By any standards, Alma is a nightmare of a mother. A pathological narcissist who experiences frequent psychotic episodes, she has problems with boundaries, and her capacity for denial is limitless. (She refers to the uncle who raped her at age seven as her “first boyfriend.”) Since she sees her daughter, Margie, as nothing more than an extension of herself, she has abused her since infancy—and we’re not just talking about sexual abuse. The relationship between Margie and Alma is the subject of Ruth Leitman’s low-key but compelling documentary Alma, which is never exploitative, prurient, or judgmental. Unlike the mother and daughter in the Maysles brothers’ much lauded Grey Gardens, Alma and Margie never seem like sideshow attractions.
And, in fact, it was Margie, an Atlanta bartender and country singer, who approached Leitman with the idea of making a film about her mother. Leitman, whose first documentary, Wildwood, New Jersey, revealed the vulnerabilities and tender hearts beneath the heavy metal masquerade of a crew of adolescent girls, was intrigued by the stories Margie told about her crazy mother, who hears voices in the ceiling and spends her days douching with herbs so that her sexual organ “will smell sweet in God’s nostrils.” After leaving home, Margie tried to distance herself from Alma and from her passive-aggressive alcoholic father, but she talked to them on the phone every day.
Leitman filmed Alma and Margie over a period of three years. Alma, who still saw herself as the Marilyn Monroe-styled beauty she was in her youth, welcomed the attention. Her husband, clearly less enchanted with the filmmaking process, is glimpsed only in the background. Margie says he used to beat her mother’s head in every Friday night, but age and alcohol seem to have worn him down.

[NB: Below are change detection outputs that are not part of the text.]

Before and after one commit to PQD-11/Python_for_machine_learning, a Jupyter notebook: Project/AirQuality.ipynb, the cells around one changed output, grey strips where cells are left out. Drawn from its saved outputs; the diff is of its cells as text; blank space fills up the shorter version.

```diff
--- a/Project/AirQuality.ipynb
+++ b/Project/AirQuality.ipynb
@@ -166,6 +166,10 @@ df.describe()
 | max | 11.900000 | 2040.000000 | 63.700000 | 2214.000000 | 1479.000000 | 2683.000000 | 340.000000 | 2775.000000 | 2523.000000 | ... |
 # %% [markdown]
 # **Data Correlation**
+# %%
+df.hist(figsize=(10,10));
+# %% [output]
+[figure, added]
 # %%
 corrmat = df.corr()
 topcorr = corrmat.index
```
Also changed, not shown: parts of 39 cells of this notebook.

The film threads first-person anecdotes, old home movies, and photographs through the drama of Alma’s deteriorating mental and physical health and Margie’s attempts to do the right thing without being suffocated by her mother’s needs. The camera’s presence draws Alma’s competitiveness with her daughter into the open, but it also allows Margie to get the truth of her own experience on the record. “You only remember what you want,” Margie says accusingly to Alma, who is lounging in the backseat of Margie’s car, swathed in a coat and turban that make her look like a cross between the Easter Bunny and a more corpulent version of Gloria Swanson in Sunset Boulevard. To which Alma, with impeccable logic, replies, “Of course.”

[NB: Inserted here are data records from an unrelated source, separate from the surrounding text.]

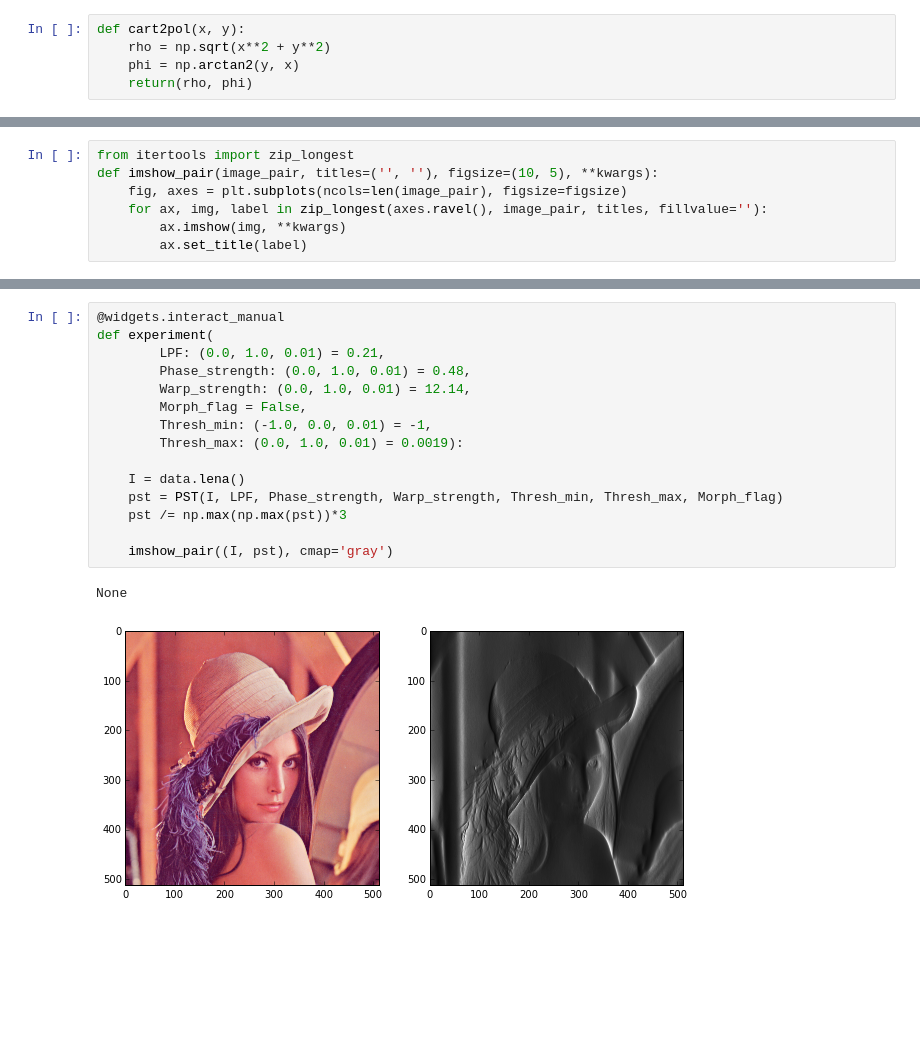
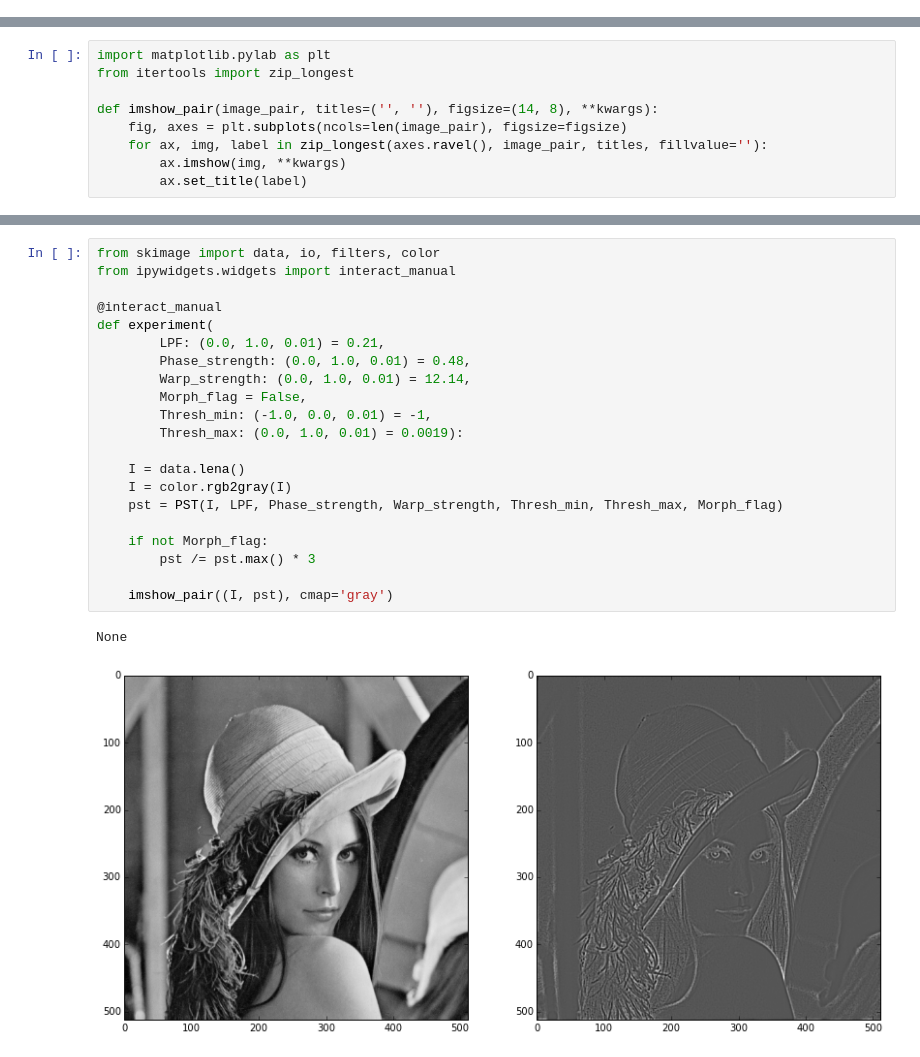
Before and after one commit to andersonfreitas/pst, a Jupyter notebook: PST.ipynb, the cells around one changed output, grey strips where cells are left out. Drawn from its saved outputs; the diff is of its cells as text; blank space fills up the shorter version.

```diff
--- a/PST.ipynb
+++ b/PST.ipynb
@@ -12,5 +7,0 @@ from ipywidgets import widgets
-# %%
-def cart2pol(x, y):
-    rho = np.sqrt(x**2 + y**2)
-    phi = np.arctan2(y, x)
-    return(rho, phi)
@@ -17,6 +75,8 @@ def cart2pol(x, y):
 # %%
+import matplotlib.pylab as plt
 from itertools import zip_longest
-def imshow_pair(image_pair, titles=('', ''), figsize=(10, 5), **kwargs):
+
+def imshow_pair(image_pair, titles=('', ''), figsize=(14, 8), **kwargs):
     fig, axes = plt.subplots(ncols=len(image_pair), figsize=figsize)
     for ax, img, label in zip_longest(axes.ravel(), image_pair, titles, fillvalue=''):
         ax.imshow(img, **kwargs)
@@ -82,18 +84,24 @@ def PST(I, LPF=0.21, Phase_strength = 0.48, Warp_strength = 12.14, Thresh_min =
 # %%
-@widgets.interact_manual
+from skimage import data, io, filters, color
+from ipywidgets.widgets import interact_manual
+
+@interact_manual
 def experiment(
         LPF: (0.0, 1.0, 0.01) = 0.21,
         Phase_strength: (0.0, 1.0, 0.01) = 0.48,
         Warp_strength: (0.0, 1.0, 0.01) = 12.14,
         Morph_flag = False,
         Thresh_min: (-1.0, 0.0, 0.01) = -1,
         Thresh_max: (0.0, 1.0, 0.01) = 0.0019):
 
     I = data.lena()
+    I = color.rgb2gray(I)
     pst = PST(I, LPF, Phase_strength, Warp_strength, Thresh_min, Thresh_max, Morph_flag)
-    pst /= np.max(np.max(pst))*3
+
+    if not Morph_flag:
+        pst /= pst.max() * 3
 
     imshow_pair((I, pst), cmap='gray')
 # %% [output]
 None
-[figure, old version]
+[figure, new version]
```
Also changed, not shown: parts of 5 cells of this notebook.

If the filmmaker identifies with Margie, Alma emerges less as a monster than the victim of childhood abuse, religious fundamentalism, sexual repression, misogyny, and whacked-out brain chemistry. And while participating in the film seems to have a therapeutic effect on Margie and Alma, this is in no way an Oprah-like confessional. As fragmented and unresolved as the experiences of mother and daughter, Alma bears witness to a situation for which there are no easy answers.
When Alma has to go to court because she pulled a gun on her neighbors, she carries a piece of frozen lamb with her, explaining that “the Bible says ‘to overcome by the blood of the Lamb the word of your testimony.’ ” Alma might find kindred souls among the soapbox preachers, spiritual seekers, and just plain mad folk who populate Richard Sandler’s The Gods of Times Square. Sandler videotaped the Times Square scene over a period of roughly five years (from Mark Wahlberg looking down upon the lesser-endowed mortals below from his Calvin Klein billboard to Rudy Giuliani policing the millennium celebration). A collage of caught-on-the-fly interviews, The Gods of Times Square is so casually put together it barely counts as a movie, but in these slickster days, that’s almost a relief.